Nasrallah and Hariri

Some reactions to Nasrallah's press conference in Lebanon on the assassination of Rafiq Hariri. 

Writing in the Daily Star, Rami Khouri says the Hizbullah leader had four related aims when he made his statement accusing Israel:

  • Deflect attention from the widely expected accusation that Hizbullah or some of its members will be indicted for the murder by the UN-mandated Special Tribunal for Lebanon (STL); 

  • Provide evidence that would make Israel a credible suspect in the crime; 

  • Question the legitimacy or fairness of the STL investigation during the past five years; 

  • Prod the Lebanese government to undertake its own analysis of the credibility of available evidence and witnesses related to the crime investigation.

Khouri goes on to contrast this questioning of the UN investigation with Hizbullah's behaviour on previous occasions when it felt itself under threat:

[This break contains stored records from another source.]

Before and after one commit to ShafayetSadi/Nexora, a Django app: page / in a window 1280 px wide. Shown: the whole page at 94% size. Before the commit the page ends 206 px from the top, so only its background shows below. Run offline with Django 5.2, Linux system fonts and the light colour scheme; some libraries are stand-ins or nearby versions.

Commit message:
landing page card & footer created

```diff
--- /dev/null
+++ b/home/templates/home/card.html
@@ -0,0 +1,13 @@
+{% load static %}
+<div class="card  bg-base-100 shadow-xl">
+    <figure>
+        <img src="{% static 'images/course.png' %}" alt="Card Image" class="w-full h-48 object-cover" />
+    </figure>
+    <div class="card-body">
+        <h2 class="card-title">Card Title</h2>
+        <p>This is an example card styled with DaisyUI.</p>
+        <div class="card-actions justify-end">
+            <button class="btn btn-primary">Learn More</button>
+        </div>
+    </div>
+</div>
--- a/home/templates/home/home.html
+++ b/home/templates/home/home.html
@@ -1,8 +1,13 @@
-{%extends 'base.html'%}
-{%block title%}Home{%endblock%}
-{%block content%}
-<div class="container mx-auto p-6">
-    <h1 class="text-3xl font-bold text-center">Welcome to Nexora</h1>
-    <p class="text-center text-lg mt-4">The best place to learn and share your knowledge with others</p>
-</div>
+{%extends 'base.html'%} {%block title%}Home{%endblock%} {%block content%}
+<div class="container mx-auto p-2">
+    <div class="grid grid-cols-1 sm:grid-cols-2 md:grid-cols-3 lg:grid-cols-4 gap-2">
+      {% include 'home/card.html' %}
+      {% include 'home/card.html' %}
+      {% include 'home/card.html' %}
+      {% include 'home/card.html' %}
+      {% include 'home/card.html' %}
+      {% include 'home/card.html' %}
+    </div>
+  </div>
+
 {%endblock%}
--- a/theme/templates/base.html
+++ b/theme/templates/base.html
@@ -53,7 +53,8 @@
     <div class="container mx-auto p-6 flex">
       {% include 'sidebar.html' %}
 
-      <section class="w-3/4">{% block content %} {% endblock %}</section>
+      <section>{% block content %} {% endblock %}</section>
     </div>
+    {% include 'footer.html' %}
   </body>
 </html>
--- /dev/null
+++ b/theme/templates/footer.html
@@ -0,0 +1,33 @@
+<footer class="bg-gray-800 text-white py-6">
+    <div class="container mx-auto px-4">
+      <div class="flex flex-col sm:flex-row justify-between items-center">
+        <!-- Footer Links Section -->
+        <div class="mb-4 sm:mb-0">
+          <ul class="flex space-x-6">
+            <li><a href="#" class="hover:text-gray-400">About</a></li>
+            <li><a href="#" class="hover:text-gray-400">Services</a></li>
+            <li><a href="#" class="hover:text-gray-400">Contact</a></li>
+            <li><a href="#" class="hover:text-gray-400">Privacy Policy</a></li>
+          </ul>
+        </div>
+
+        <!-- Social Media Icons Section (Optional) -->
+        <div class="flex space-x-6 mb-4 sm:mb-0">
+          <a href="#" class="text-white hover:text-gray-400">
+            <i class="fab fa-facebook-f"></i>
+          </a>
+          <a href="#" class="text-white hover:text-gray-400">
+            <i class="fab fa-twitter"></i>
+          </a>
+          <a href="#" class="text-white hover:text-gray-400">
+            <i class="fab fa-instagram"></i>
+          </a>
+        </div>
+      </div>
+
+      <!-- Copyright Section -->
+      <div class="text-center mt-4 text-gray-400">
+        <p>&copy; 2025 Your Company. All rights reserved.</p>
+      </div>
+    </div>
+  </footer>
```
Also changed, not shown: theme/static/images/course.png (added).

In the past five years, when the Lebanese government took decisions that Hizbullah disliked or found threatening, Hizbullah responded by occupying parts of the downtown area or militarily taking over selected symbolic buildings in West Beirut. 

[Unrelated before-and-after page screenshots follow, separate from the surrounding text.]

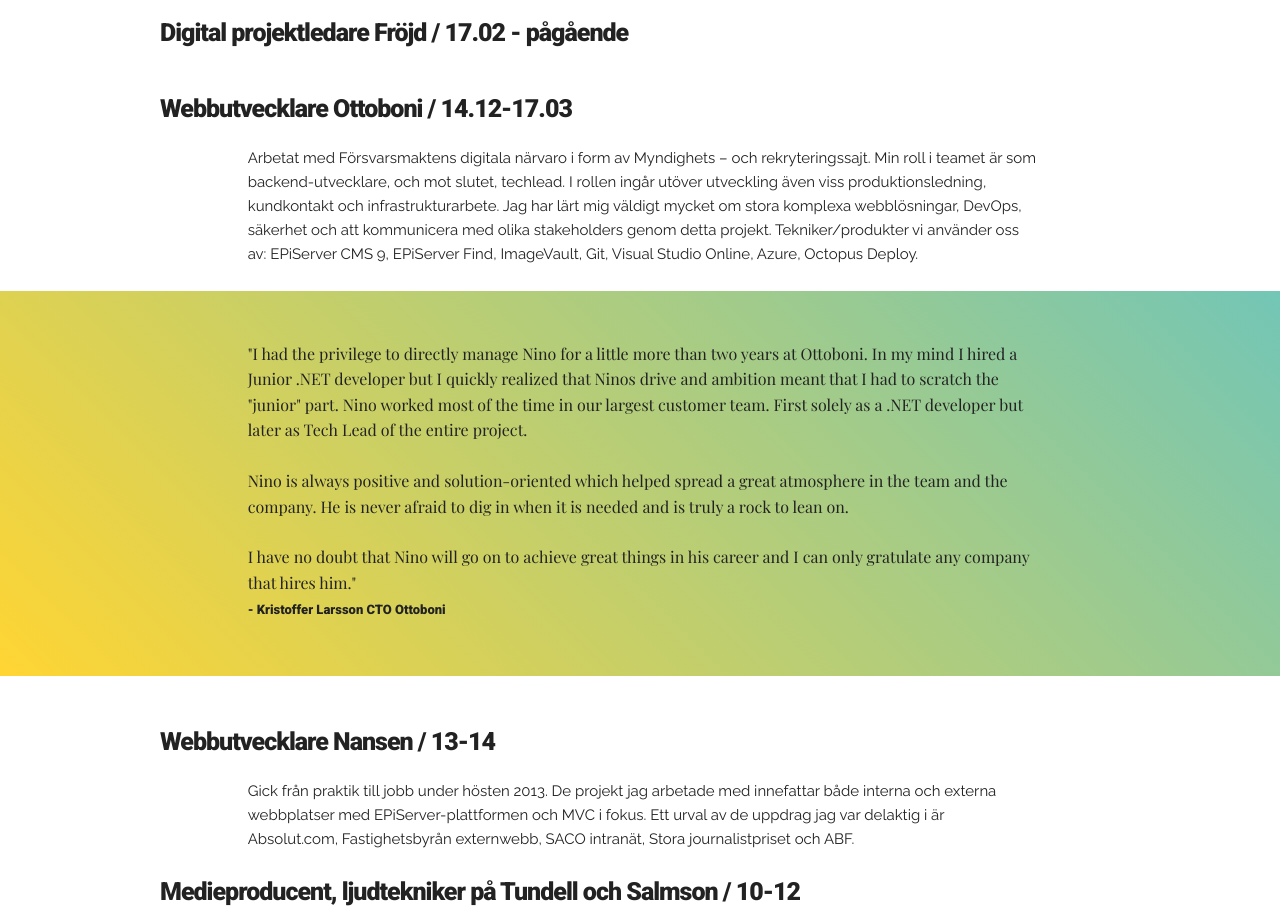
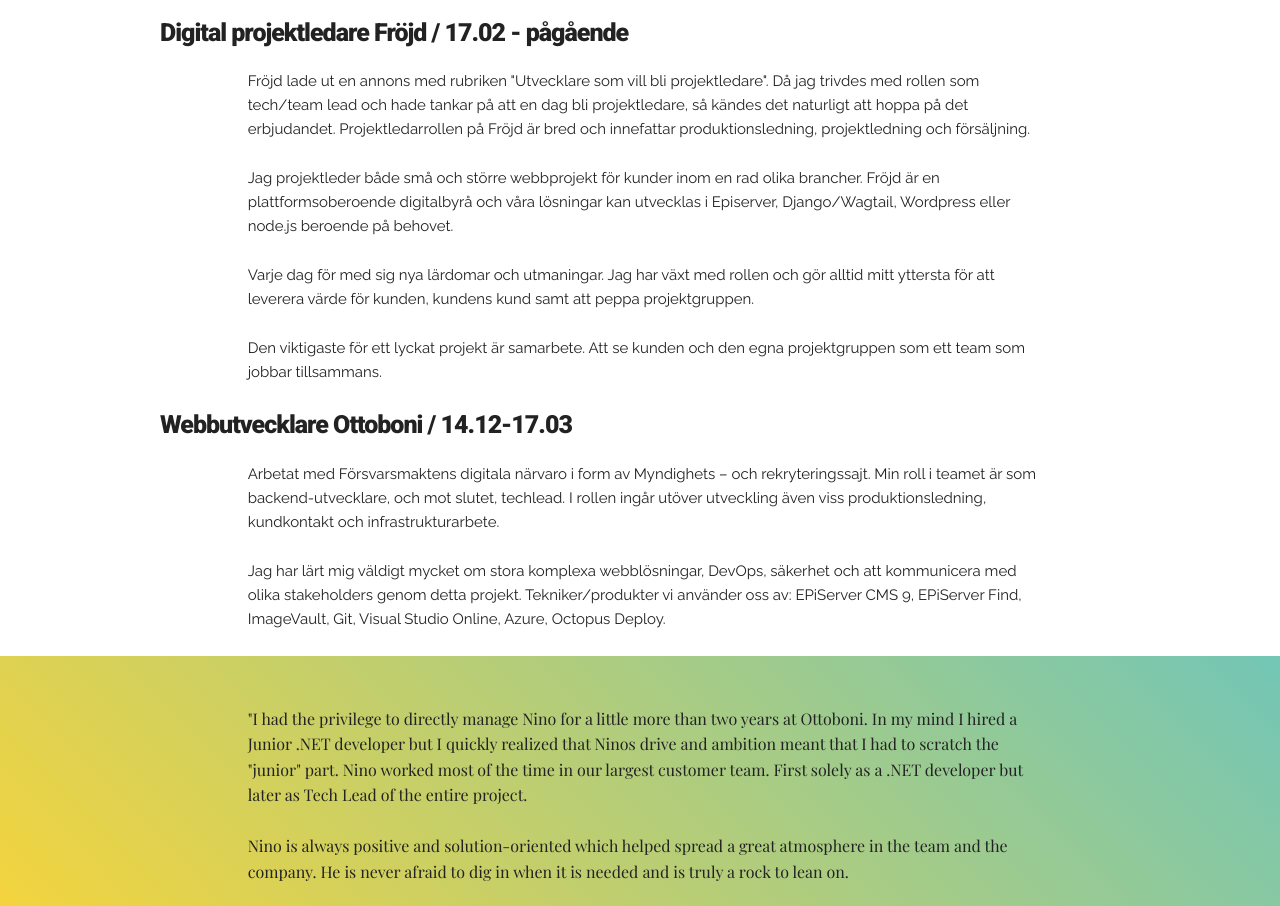
Before and after one commit to Ninodeluxe/ninodeluxe.github.io, a plain HTML site: page about.html in a window 1280 px wide. Shown: the part 394-1300 px from the top of the page. Drawn offline with nearby package versions, Linux system fonts and the light colour scheme.

Commit message:
new text

```diff
--- a/about.html
+++ b/about.html
@@ -47,11 +47,23 @@
                 <h2>Arbete</h2>
                 <h3>Digital projektledare Fröjd / 17.02 - pågående</h3>
                 <div class="text">
-                    &nbsp;
+                    <p>
+                        Fröjd lade ut en annons med rubriken "Utvecklare som vill bli projektledare". Då jag trivdes med rollen som tech/team lead och hade tankar på att en dag bli projektledare, så kändes det naturligt att hoppa på det erbjudandet. Projektledarrollen på Fröjd är bred och innefattar  produktionsledning, projektledning och försäljning.
+                         </p>
+                        <p>Jag projektleder både små och större webbprojekt för kunder inom en rad olika brancher. Fröjd är en plattformsoberoende digitalbyrå och våra lösningar kan utvecklas i Episerver, Django/Wagtail, Wordpress eller node.js beroende på behovet.</p>
+                        <p>
+                            Varje dag för med sig nya lärdomar och utmaningar. Jag har växt med rollen och gör alltid mitt yttersta för att leverera värde för kunden, kundens kund samt att peppa projektgruppen.
+                        </p>
+                        <p>
+                            Den viktigaste för ett lyckat projekt är samarbete. Att se kunden och den egna projektgruppen som ett team som jobbar tillsammans.
+                        </p>
+
                 </div>
                 <h3>Webbutvecklare Ottoboni / 14.12-17.03</h3>
                 <div class="text">
-                    <p>Arbetat med Försvarsmaktens digitala närvaro i form av Myndighets – och rekryteringssajt. Min roll i teamet är som backend-utvecklare, och mot slutet, techlead. I rollen ingår utöver utveckling även viss produktionsledning, kundkontakt och infrastrukturarbete. Jag har lärt mig väldigt mycket om stora komplexa webblösningar, DevOps, säkerhet och att kommunicera med olika stakeholders genom detta projekt. Tekniker/produkter vi använder oss av: EPiServer CMS 9, EPiServer Find, ImageVault, Git, Visual Studio Online, Azure, Octopus Deploy.</p>
+                    <p>Arbetat med Försvarsmaktens digitala närvaro i form av Myndighets – och rekryteringssajt. Min roll i teamet är som backend-utvecklare, och mot slutet, techlead. I rollen ingår utöver utveckling även viss produktionsledning, kundkontakt och infrastrukturarbete. </p>
+                    <p>
+                    Jag har lärt mig väldigt mycket om stora komplexa webblösningar, DevOps, säkerhet och att kommunicera med olika stakeholders genom detta projekt. Tekniker/produkter vi använder oss av: EPiServer CMS 9, EPiServer Find, ImageVault, Git, Visual Studio Online, Azure, Octopus Deploy.</p>
                 </div>
             </div>
         </div>
@@ -81,7 +93,10 @@
             <div class="eleven columns">
                 <h3>Webbutvecklare Nansen / 13-14</h3>
                 <div class="text">
-                    <p>Gick från praktik till jobb under hösten 2013. De projekt jag arbetade med innefattar både interna och externa webbplatser med EPiServer-plattformen och MVC i fokus. Ett urval av de uppdrag jag var delaktig i är Absolut.com, Fastighetsbyrån externwebb, SACO intranät, Stora journalistpriset och ABF.</p>
+                    <p>Gick från praktik till jobb under hösten 2013. De projekt jag arbetade med innefattar både interna och externa webbplatser med EPiServer-plattformen och MVC i fokus.
+                    </p>
+                    <p>
+                    Ett urval av de uppdrag jag var delaktig i är Absolut.com, Fastighetsbyrån externwebb, SACO intranät, Stora journalistpriset och ABF.</p>
                 </div>
                 <h3>Medieproducent, ljudtekniker på Tundell och Salmson / 10-12</h3>
                 <div class="text">
```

Today, when Hizbullah feels threatened again, it responds (for now) with … a multimedia show on primetime television. It challenges and rejects the ongoing STL investigation but also offers evidence for the court to consider. Its suggestion that the Lebanese government launch an honest investigation into the issues and evidence it has put on the table is, like the evidence offered Monday night, intriguing but not fully convincing.

Serious crime investigators explore all possible leads, however dubious they may feel about some of them. Hizbullah’s evidence may be merely a diversionary or delaying tactic, or, it could hold some important credible leads. The Lebanese government, the STL and Hizbullah are involved in a life-and-death dual political and legal process. The credibility of the political dimension requires absolute professionalism and impartiality in the quest for justice sphere, which means that all "reasonable doubt" issues must be addressed firmly and quickly.

The key word here is "doubt" rather than "evidence". Nasrallah is seeking to construct an alternative narrative of the Hariri assassination. Whether it can be proved or not is beside the point, so long as it is sufficient to cast doubt on the credibility of the special tribunal. 

For those who are worried about the internal tensions the tribunal is creating within Lebanon (and there are many who do worry), pointing a finger at Israel – whether rational or not – also provides an easy way out of the impasse.

Writing in al-Akhbar (in Arabic), Khalid Saghiyyah says:

The question is not, therefore, whether Israel killed al-Hariri. The question is whether the accusation can be directed against Israel. This is the question that Sayyid Hassan Nasrallah responded to ... And perhaps this was what he meant when he said that what he was offering was not evidence but data. 

Data is enough to save the country. The documents that were presented ... say, simply: "Yes, it is possible to re-direct the accusation towards Israel." And this alone represents a suitable exit for everyone. An exit for the fabricators of false witnesses. An exit for those who are rightfully accused. An exit for those wrongly accused. An exit for the descendants of the victims.

Meanwhile, Elias Muhanna wonders how Saad Hariri, son of the assassinated leader and current prime minister of Lebanon, will respond. Noting that Saad "has been the primary champion of the STL's mission to find and punish his father's killers", Muhanna writes in Foreign Policy:

On the eve of an indictment, the tribunal that helped [Saad] Hariri build the political movement that he leads today now threatens to place him in an impossible position. Far from strengthening his hand in Lebanon and promoting the interests of his international allies, Hariri is faced with the possibility that the multi-million dollar, five-year investigation will deliver a verdict that he must publicly denounce, or else risk losing control of the country.

Muhanna explores Hariri's options in more details in his Qifa Nabki blog:

If Hariri simply ignores Nasrallah or dismisses his demands, he will be increasing the likelihood that this government will not last the year, throwing the fate of the STL itself into question ... 

On the other hand, if Hariri takes the initiative now to form a Lebanese investigating commission, he will force the spotlight back on to Hizbullah and its claims that Israel killed Rafiq al-Hariri ...

Hariri should not hesitate to launch such an investigation. If the materials [provided by Hizbullah] are unconvincing, this will surely become clear when they are subjected to intense scrutiny. If there is something actually there, we will be one step closer to discovering al-haqiqa [the truth].

Posted by Brian Whitaker, 11 August 2010.